g Life - Two schools of thought exist on the question of what life (assuming there is any) will be like on other worlds. These fall under the headings of "divergionism" and "convergionism," or to use Harold Blum's terminology, "opportunism" and "determinism.” See
g Intelligence - We may never agree on a universal definition of intelligence because it is an open-ended word, like consciousness. Intelligence and consciousness concern the high end of our mental life, but they are frequently confused with more elementary mental processes, such as ones we would use to recognize a friend or tie a shoelace. Of course, such simple neural mechanisms are probably the foundations from which our abilities to handle logic and metaphor evolved. But how did that occur? That's an evolutionary question and a neurophysiological one as well. Both kinds of answers are needed if we are to understand our own intelligence. They might even help us appreciate how an artificial or an exotic intelligence could evolve. See
g Message - Should we modify the Drake Equation to account for civilizations which actually engage in deliberate interstellar transmission? See
g Cosmicus - From a cramped garage in Long Beach, astronomical artist Don Dixon has conjured the cosmos — geysers of liquid methane on Titan, Martian moonrises, a supernova in deep space. He's taken people to places they could barely imagine through his illustrations, which have appeared over two decades in Scientific American, Omni and other magazines. Then came the Hubble Space Telescope, the Mars Rovers and other robotic explorers that have poured out amazing images. Even space artists, who have spent their careers imagining the universe, reel at the photos of boulders on Saturn's moon Titan or star clusters 270 million light-years from Earth. See
g Learning - Here’s a neat interactive Web site for kids: “Are Humans All Alone in the Universe?” In the program, kids get to search for ET — and learn some principles of science along the way. See
g Imagining - Like first contact stories? Then be sure to read Harry Turtledove’s novel “A World of Difference,” published by Del Rey in 1990.

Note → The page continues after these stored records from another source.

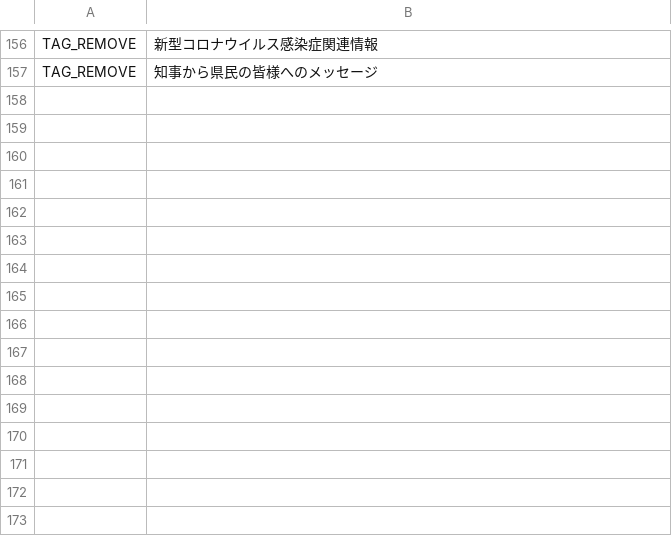
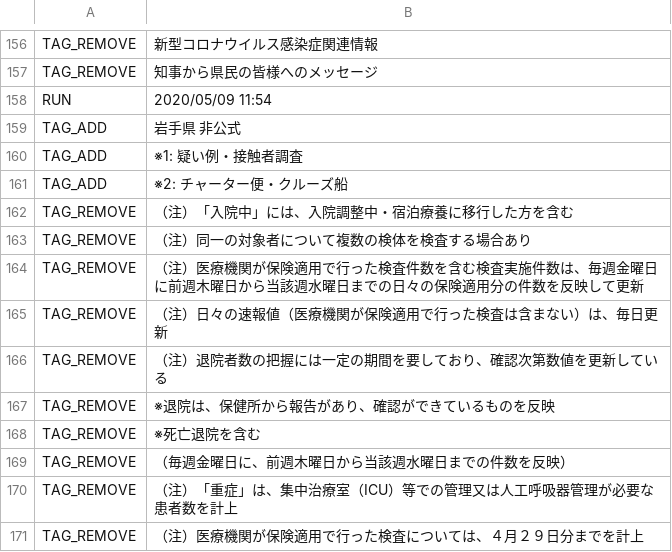
Before and after one commit to suzuryo/covid19-iwate, a CSV file: auto-i18n/result.csv, drawn as a sheet; only a part is shown, gaps mark what is left out.

```diff
--- a/auto-i18n/result.csv
+++ b/auto-i18n/result.csv
@@ -157 +157,15 @@ TAG_REMOVE,新型コロナウイルス感染症関連情報
 TAG_REMOVE,知事から県民の皆様へのメッセージ
+RUN,2020/05/09 11:54
+TAG_ADD,岩手県 非公式
+TAG_ADD,※1: 疑い例・接触者調査
+TAG_ADD,※2: チャーター便・クルーズ船
+TAG_REMOVE,（注）「入院中」には、入院調整中・宿泊療養に移行した方を含む
+TAG_REMOVE,（注）同一の対象者について複数の検体を検査する場合あり
+TAG_REMOVE,（注）医療機関が保険適用で行った検査件数を含む検査実施件数は、毎週金曜日に前週木曜日から当該週水曜日までの日々の保険適用分の件数を反映して更新
+TAG_REMOVE,（注）日々の速報値（医療機関が保険適用で行った検査は含まない）は、毎日更新
+TAG_REMOVE,（注）退院者数の把握には一定の期間を要しており、確認次第数値を更新している
+TAG_REMOVE,※退院は、保健所から報告があり、確認ができているものを反映
+TAG_REMOVE,※死亡退院を含む
+TAG_REMOVE,（毎週金曜日に、前週木曜日から当該週水曜日までの件数を反映）
+TAG_REMOVE,（注）「重症」は、集中治療室（ICU）等での管理又は人工呼吸器管理が必要な患者数を計上
+TAG_REMOVE,（注）医療機関が保険適用で行った検査については、４月２９日分までを計上
```
Also changed, not shown: 1 other file.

g Aftermath - Here’s another “old” piece worth reading: “Consequences of Success in SETI: Lessons from the History of Science,” given during a Bioastronomy Symposium in 1993. See